Poisoning: clinical approachHistory • Was the patient likely to be found quickly after the episode of self-harm? • Considered or impetuous episode of self- harm? • Drunk? • Suicide note?
Poisoning: clinical approachHistory • Why? • Family or interpersonal disagreement? • Psychiatric symptoms or history? • Sociopath? • Serial self-harm?
Poisoning: clinical approachExamination • Usually perfectly well or drunk • Conscious level • Integrity of airway • Cardio- respiratory • Urine output
Poisoning: clinical approachinvestigations • Routinely, SaO2, U/E/LFT, FBC, ECG • Specific toxicological tests • Unknown drug screens
Diagnosis of poisoning:specific toxicological tests • Prognostic information • Need for elimination therapy • Need for antidote
Specific toxicological investigations • Paracetamol • Aspirin • Iron • Theophylline • Lithium • Digoxin • (Ethanol/alcohols/glycols)
Repeated drug levels • Aspirin • Theophylline • Lithium

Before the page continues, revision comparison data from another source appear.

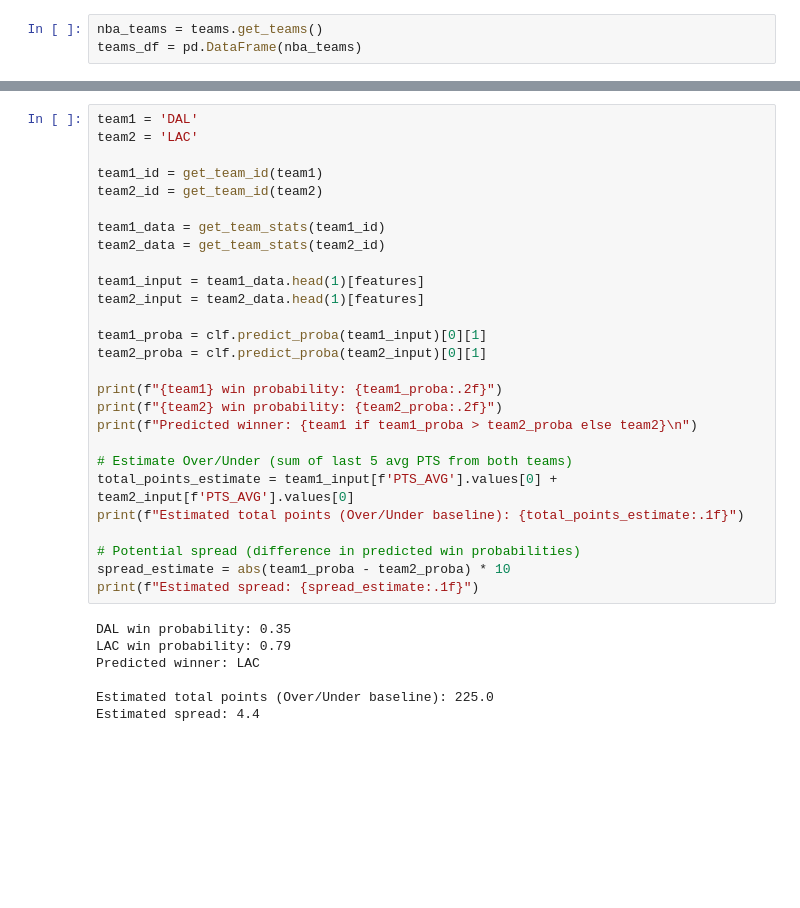
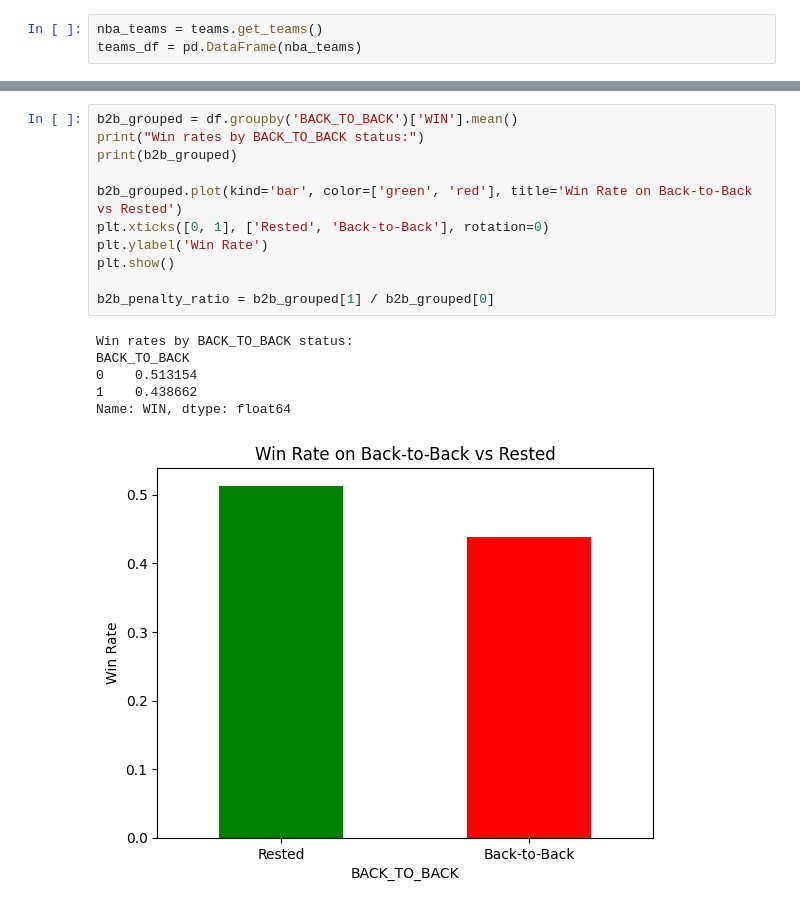
Before and after one commit to al3jandroR/nba_predictions, a Jupyter notebook: nba_predictions.ipynb, the cells around one changed output, grey strips where cells are left out. Saved outputs shown, nothing was run; the diff lists cells and outputs as text; blank space fills up the shorter version.

```diff
--- a/nba_predictions.ipynb
+++ b/nba_predictions.ipynb
@@ -147,34 +210,18 @@ Test Accuracy:  0.74
-# %%
-team1 = 'DAL'
-team2 = 'LAC'
-
-team1_id = get_team_id(team1)
-team2_id = get_team_id(team2)
-
-team1_data = get_team_stats(team1_id)
-team2_data = get_team_stats(team2_id)
-
-team1_input = team1_data.head(1)[features]
-team2_input = team2_data.head(1)[features]
-
-team1_proba = clf.predict_proba(team1_input)[0][1]
-team2_proba = clf.predict_proba(team2_input)[0][1]
-
-print(f"{team1} win probability: {team1_proba:.2f}")
-print(f"{team2} win probability: {team2_proba:.2f}")
-print(f"Predicted winner: {team1 if team1_proba > team2_proba else team2}\n")
-
-# Estimate Over/Under (sum of last 5 avg PTS from both teams)
-total_points_estimate = team1_input[f'PTS_AVG'].values[0] + team2_input[f'PTS_AVG'].values[0]
-print(f"Estimated total points (Over/Under baseline): {total_points_estimate:.1f}")
-
-# Potential spread (difference in predicted win probabilities)
-spread_estimate = abs(team1_proba - team2_proba) * 10
-print(f"Estimated spread: {spread_estimate:.1f}")
-# %% [output]
-DAL win probability: 0.35
-LAC win probability: 0.79
-Predicted winner: LAC
-
-Estimated total points (Over/Under baseline): 225.0
-Estimated spread: 4.4
+# %%
+b2b_grouped = df.groupby('BACK_TO_BACK')['WIN'].mean()
+print("Win rates by BACK_TO_BACK status:")
+print(b2b_grouped)
+
+b2b_grouped.plot(kind='bar', color=['green', 'red'], title='Win Rate on Back-to-Back vs Rested')
+plt.xticks([0, 1], ['Rested', 'Back-to-Back'], rotation=0)
+plt.ylabel('Win Rate')
+plt.show()
+
+b2b_penalty_ratio = b2b_grouped[1] / b2b_grouped[0]
+# %% [output]
+Win rates by BACK_TO_BACK status:
+BACK_TO_BACK
+0    0.513154
+1    0.438662
+Name: WIN, dtype: float64
+[figure, added]
```
Also changed, not shown: parts of 9 cells of this notebook.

Diagnosis of poisoning: unknown drug screens • Usually not available in appropriate time scale • Usually of little or no clinical value, so discuss with laboratory/NPIS • Coma is not an indication for drug screening • Consider in those who are thought to have overdosed with unknown drugs and are clinically unstable • Save urine and blood for critically ill cases (HM Coroner)
Poisoning: clinical approach‘so what do I do next’ • Is this serious? • What additional tests do I need? • What’s the clinical management?
Poisoning: clinical approach‘so what do I do next’ • TOXBASE • www.spib.axl.co.uk/
National Poisons Information Service (NPIS) • Managed network of centres: Belfast, Birmingham, Cardiff, Edinburgh, London, Newcastle • TOXBASE as first tier database • Single phone number 0870 600 6266
Clinical management of the poisoned patient • Observation/supportive • Techniques to prevent drug absorption • Techniques to eliminate the drug(s) • Antidotes
Gut decontamination • Syrup of ipecac • Gastric lavage • Activated charcoal
Elimination techniques • Repeat dose activated charcoal • Urinary alkalinisation/acidification • Dialysis
Antidotes • N-acetyl cysteine (Paracetamol) • Naloxone (Opiates) • Flumazenil (Benzodiazepines) • Desferrioxamine (Iron) • Digibind (Digoxin) • Pralidoxime (Organophosphates)
Paracetamol:standard management • ‘Toxic’ paracetamol concentration • N acetyl cysteine (NAC, Parvolex 300mg/Kg over 20 hours • Check INR/creatinine before discharge
Paracetamol • ‘High-risk’ patients: Alcoholics Co-prescription enzyme-inducing drugs Starvation/anorexia
Paracetamol: late presentation Prolonged NAC infusion Standard: 300 mg/kg over 20 hours Prolonged: standard course + (150 mg/kg over 16 hours)n Monitor urine output Monitor INR Monitor blood glucose
Paracetamol: prognosis • Usual biochemical LFTs are not related to outcome • Poor prognosis (80 - 90% mortality) if: • pH < 7.3 or • creatinine > 300 mol/L + PT > 100 secs + grade 3/4 encephalopathy
Ethanol • Very common • Clinical effects of any given blood ethanol concentration vary with prior experience of ethanol use/abuse
Alcohol dehydrogenase metabolism Alcohol dehydrogenase Aldehyde dehydrogenase Ethanol Acetaldehyde Acetate
Ethanol intoxication • Central nervous system Excitation Obtunded • Metabolic Hypoglycaemia Metabolic acidosis Fluid/electrolyte disturbances
Ethanol intoxication:clinical management • Maintain airway patency • Avoid inhalation of vomitus • Intravenous fluids • Monitor blood glucose and pH
Tricyclic anti-depressants • Coma/convulsions/cardiac dysrrhythmias • Serious overdoses: coma, ECG abnormalities (QRS prolongation), serum total tricyclic anti-depressant levels > 1000 g/L
Opiates • Respiratory depression Hypoxia/anoxic brain damage SaO2, PaO2 Naloxone (infusion) • Rhabdomyolysis Compartment syndrome/myoglobinuria CPK
Benzodiazepines • Coma Often prolonged (especially elderly) Respiratory depression unusual unless mixed overdose with other CNS depressants
Amphetamines/Ecstasy(MDMA) • Agitation/delirium/coma • Hypertension/tachycardia/mydriasis • Hyperpyrexia • AST/CPK elevated • Rarely: DIC, hyponatraemia, multi-organ failure